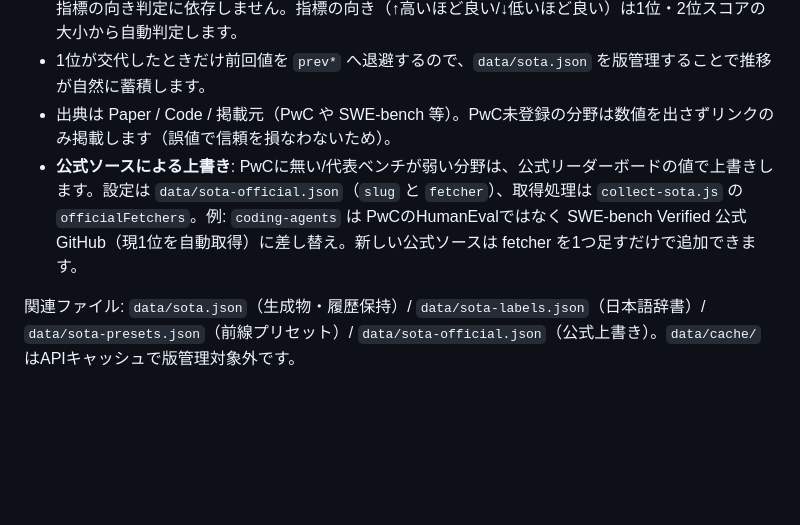
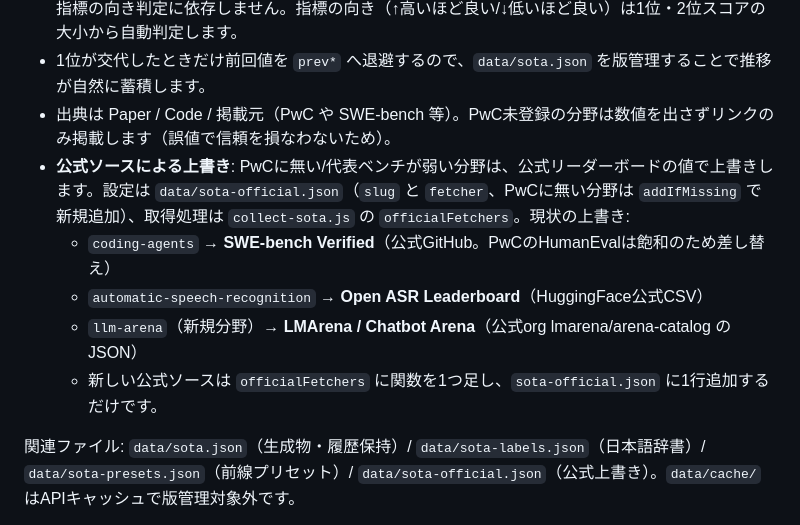
Before and after one commit to yossy0729/ai-news-catchup, a Markdown page: README.md, the part around the change. GitHub-like rendering; blank space fills up the shorter version.

Commit message:
docs: 公式ソース上書きの拡充（Open ASR・LMArena）を README/HANDOFF に反映
Co-Authored-By: Claude Opus 4.8 <noreply@anthropic.com>

```diff
--- a/README.md
+++ b/README.md
@@ -119,7 +119,11 @@ Yahoo Newsなどの二次ニュースは、話題の存在を知るには便利
 - 各分野は評価件数が最多のデータセットを代表ベンチに採用。1位は API の `best_rank` を使うため指標の向き判定に依存しません。指標の向き（↑高いほど良い/↓低いほど良い）は1位・2位スコアの大小から自動判定します。
 - 1位が交代したときだけ前回値を `prev*` へ退避するので、`data/sota.json` を版管理することで推移が自然に蓄積します。
 - 出典は Paper / Code / 掲載元（PwC や SWE-bench 等）。PwC未登録の分野は数値を出さずリンクのみ掲載します（誤値で信頼を損なわないため）。
-- **公式ソースによる上書き**: PwCに無い/代表ベンチが弱い分野は、公式リーダーボードの値で上書きします。設定は `data/sota-official.json`（`slug` と `fetcher`）、取得処理は `collect-sota.js` の `officialFetchers`。例: `coding-agents` は PwCのHumanEvalではなく SWE-bench Verified 公式GitHub（現1位を自動取得）に差し替え。新しい公式ソースは fetcher を1つ足すだけで追加できます。
+- **公式ソースによる上書き**: PwCに無い/代表ベンチが弱い分野は、公式リーダーボードの値で上書きします。設定は `data/sota-official.json`（`slug` と `fetcher`、PwCに無い分野は `addIfMissing` で新規追加）、取得処理は `collect-sota.js` の `officialFetchers`。現状の上書き:
+  - `coding-agents` → **SWE-bench Verified**（公式GitHub。PwCのHumanEvalは飽和のため差し替え）
+  - `automatic-speech-recognition` → **Open ASR Leaderboard**（HuggingFace公式CSV）
+  - `llm-arena`（新規分野）→ **LMArena / Chatbot Arena**（公式org lmarena/arena-catalog のJSON）
+  - 新しい公式ソースは `officialFetchers` に関数を1つ足し、`sota-official.json` に1行追加するだけです。
 
 関連ファイル: `data/sota.json`（生成物・履歴保持）/ `data/sota-labels.json`（日本語辞書）/ `data/sota-presets.json`（前線プリセット）/ `data/sota-official.json`（公式上書き）。`data/cache/` はAPIキャッシュで版管理対象外です。
 
```
Also changed, not shown: HANDOFF.md (+6 -2 lines).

__________

Your instructions — Your answer must be every line from the listing above that holds the string "README".

Result of this exercise —
Before and after one commit to yossy0729/ai-news-catchup, a Markdown page: README.md, the part around the change. GitHub-like rendering; blank space fills up the shorter version.
docs: 公式ソース上書きの拡充（Open ASR・LMArena）を README/HANDOFF に反映
--- a/README.md
+++ b/README.md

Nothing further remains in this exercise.